I’m pretty sure we all fiddled through our channels Monday night, going back and forth on the Grammys 2016. But, I guaranteed we put our remotes down when Kendrick Lamar performed the most powerful performance piece we’ve seen in a long time. With the perfect time of the month, Kendrick Lamar delivered a politically charged theatrical piece that influenced many as he broke free — literally.
The performance started off with Kendrick walking onto a prison stage set, dressed as an inmate along with men who trailed behind him in chains or cells. He rapped “The Blacker the Berry” and finished it by breaking free from the chains. He then staggered into African dancers as he started to spit “Alright”! The performance ended with Kendrick performing an untitled freestyle that referenced the death of Trayvon Martin’s date, as the camera chaotically captured him in various angles. Goosebumps decorated my body throughout the entire performance.
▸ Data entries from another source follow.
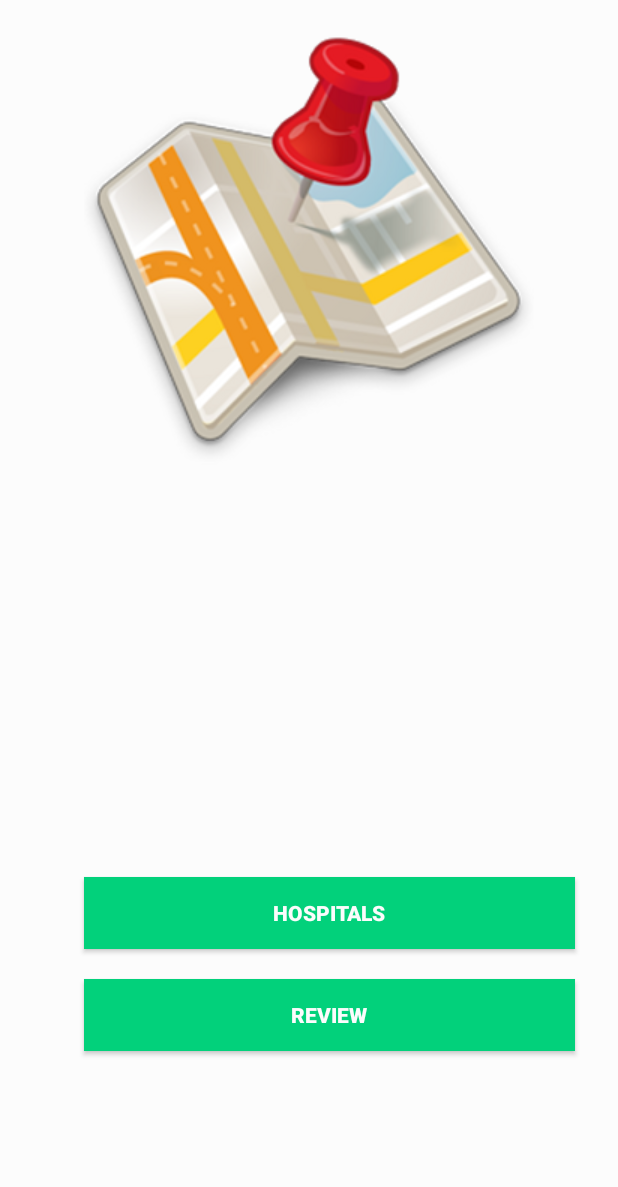
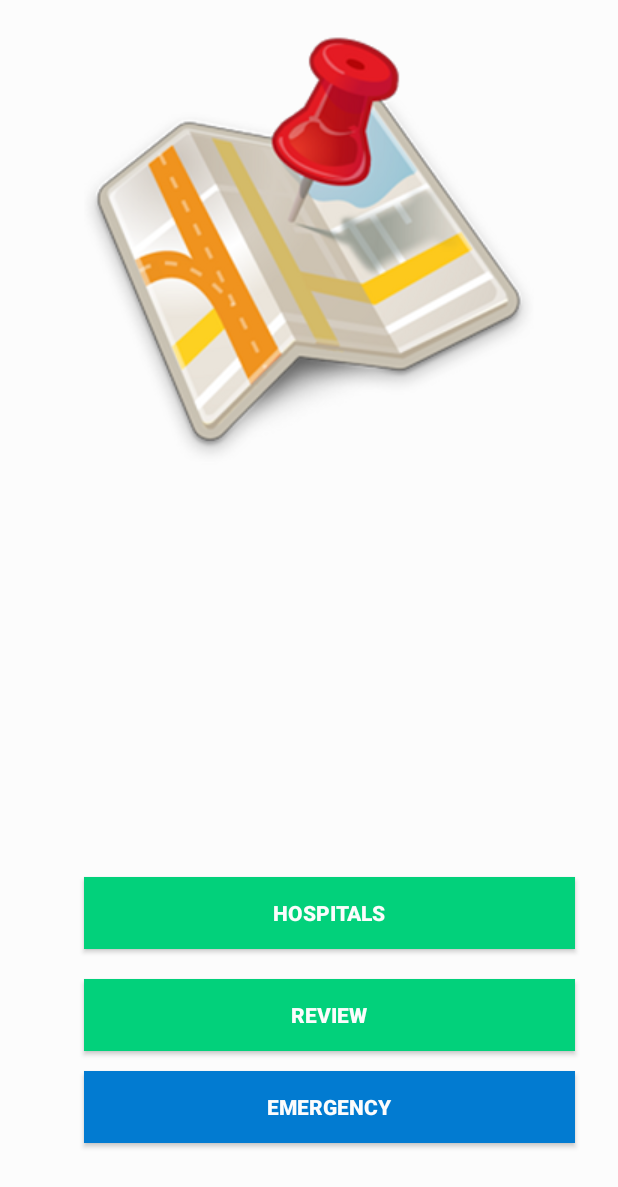
Before and after one commit to yugandar/hospital-list, an Android app: the GridActivity screen opened directly, with no data from a screen before it, on a phone screen of 412 x 824 dp. Shown: the top 1187 px of the screen. Run offline under Robolectric (Android 15) with nearby library versions, the light colour scheme and no system bars.

Commit message:
the data emergency added

```diff
--- a/app/src/main/java/com/example/goa/hospitallist/GridActivity.java
+++ b/app/src/main/java/com/example/goa/hospitallist/GridActivity.java
@@ -16,12 +16,13 @@ public class GridActivity extends AppCompatActivity {
         setContentView(R.layout.activity_grid);
 
 
-        Button btn1,bnt2;
+        Button btn1,bnt2,btn3;
 
         btn1 = (Button) findViewById(R.id.pick_location_id);
 
         bnt2 = (Button) findViewById(R.id.enable_gps_id);
 
+        btn3 =(Button) findViewById(R.id.emergency);
 
 
         btn1.setOnClickListener(
@@ -53,6 +54,19 @@ public class GridActivity extends AppCompatActivity {
                 }
         );
 
+        btn3.setOnClickListener(new View.OnClickListener() {
+            @Override
+            public void onClick(View v) {
+
+
+                Intent intent = new Intent(GridActivity.this,EmergencyActivity.class);
+
+                startActivity(intent);
+
+
+            }
+        });
+
 
     }
 }
--- a/app/src/main/res/layout/activity_grid.xml
+++ b/app/src/main/res/layout/activity_grid.xml
@@ -46,5 +46,18 @@
         android:textStyle="bold"
         android:layout_alignLeft="@+id/pick_location_id" />
 
+    <Button
+        android:id="@+id/emergency"
+        android:layout_width="327dp"
+        android:layout_height="wrap_content"
+        android:layout_alignParentBottom="true"
+        android:layout_alignStart="@+id/imageView"
+        android:layout_marginBottom="46dp"
+        android:background="#027bd1"
+        android:text="Emergency"
+        android:textColor="@color/background"
+        android:textStyle="bold"
+        android:layout_alignLeft="@+id/imageView" />
+
 
 </RelativeLayout>
--- /dev/null
+++ b/settings.gradle
@@ -0,0 +1 @@
+include ':app'
```
Also changed, not shown: app/src/main/AndroidManifest.xml (+7 -2 lines), app/src/main/java/com/example/goa/hospitallist/EmergencyActivity.java (added, +94 -0 lines), app/src/main/res/layout/activity_emergency.xml (added, +64 -0 lines), build.gradle (added, +28 -0 lines), gradle.properties (added, +13 -0 lines), app/src/main/res/drawable-v24/get_location.png (added), app/src/main/res/drawable-v24/ic_pick.png (added), app/src/main/res/drawable-v24/location.png (added), gradle/wrapper/gradle-wrapper.properties (added), 4 other files.
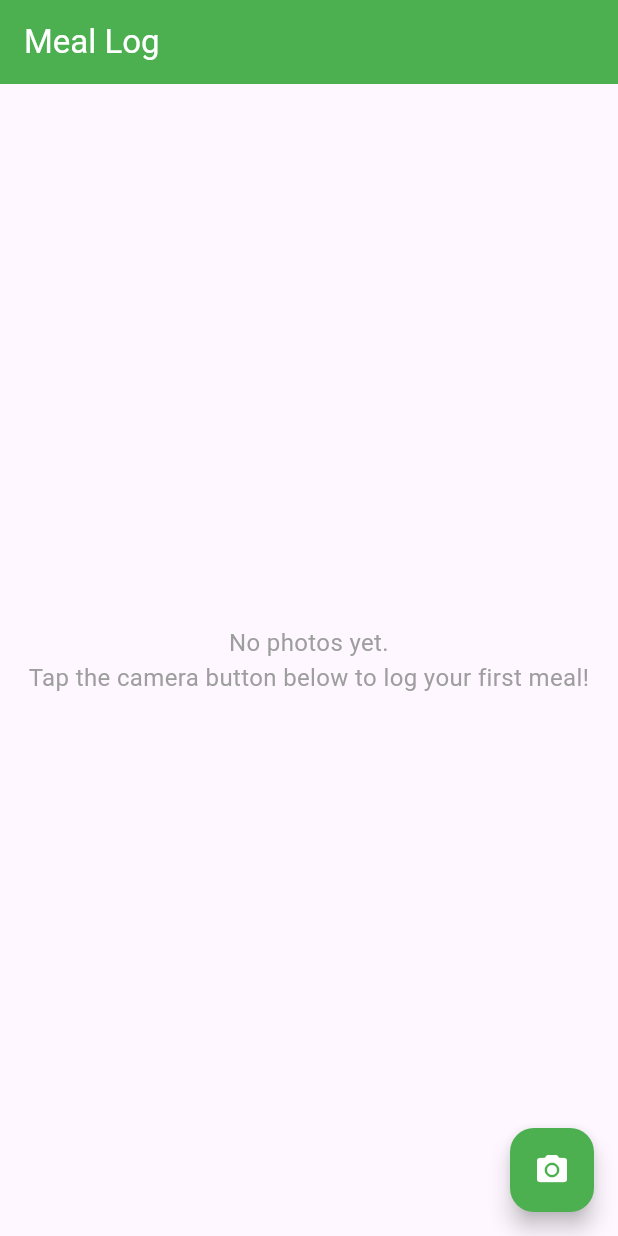
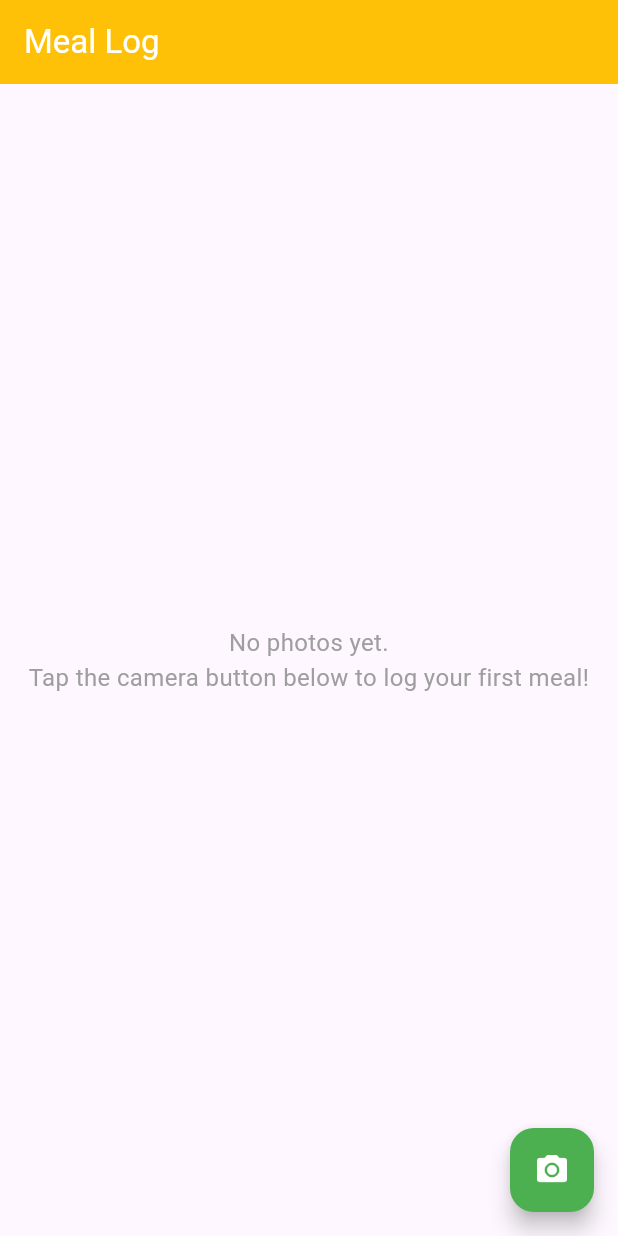
Before and after one commit to spicypunch/MealLog, a Flutter app: the screen it shows after launch, on a phone screen of 412 x 824 dp. Run offline on Flutter 3.47's test engine with Material 3 defaults, Android fonts, the phone set to English and light mode, and no system bars; our stand-ins replace google_mobile_ads, image_picker, permission_handler; missing offline and left inert: image_gallery_saver_plus.

```diff
--- a/lib/main.dart
+++ b/lib/main.dart
@@ -357,7 +357,7 @@ class _MyHomePageState extends State<MyHomePage> {
     return Scaffold(
       appBar: AppBar(
         title: Text(AppLocalizations.of(context)!.appTitle),
-        backgroundColor: Colors.green,
+        backgroundColor: Colors.amber,
         foregroundColor: Colors.white,
       ),
       body: Stack(
--- a/pubspec.yaml
+++ b/pubspec.yaml
@@ -2,7 +2,7 @@ name: meal_log
 description: "A new Flutter project."
 publish_to: 'none'
 
-version: 1.0.0+1
+version: 1.0.2+3
 
 environment:
   sdk: ^3.6.0
@@ -38,3 +38,5 @@ flutter_launcher_icons:
 flutter:
   generate: true
   uses-material-design: true
+  assets:
+    - shorebird.yaml
```
Also changed, not shown: shorebird.yaml (added, +14 -0 lines), pubspec.lock, 7 other files.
But of course with the good, comes the bad. As good as the album and performance were, Kendrick didn’t get the recognition we hoped. Apparently, a few viewers were confused by the performance. His fans clarified the confusion by highlighting the discomfort White America felt during and after the performance. On the other hand, White America was indeed unsettled as they tweeted about the “terrible racist” performance.
The producer of the Grammy Awards, Ken Enrlich released a statement, which in my opinion was to ease the negative comments and to cover up possible allegations of the awards being bias towards Hip Hop artists due to ratings.[It is rumored that most Award Shows limit Hip Hop awards/performances so they can maintain their ratings] “All forms of our contemporary music are rooted in African American culture; they’re rooted in black music, they’re rooted in the blues, they’re rooted in reggae… I don’t think we face the same set of criticisms that other artistic disciplines do.” Enrlich states. In other words, he acknowledges the effect Hip Hop has consulted in the music industry, so of course it’ll be a part of the Grammy’s. So let’s not fuss or compare the Grammys to The Oscars. Unfortunately, it’s hard not to criticize the Grammys and question why Kendrick only took home five trophies from the 11 nominations, including not winning album of the year; better yet, not to question why it’s rare to reward Hip Hop artists who were nominated in the “Best Album of the year” category. It’s clear, The Grammys prize conservatism over innovation.
With that being said, it’s still refreshing to see the impact Kendrick’s album and performance left behind. Along with Beyonce’s “formation” performance at the Super Bowl XLIX, I must say they are perfect performances that conveyed unapologetic black pride for this year’s Black History month.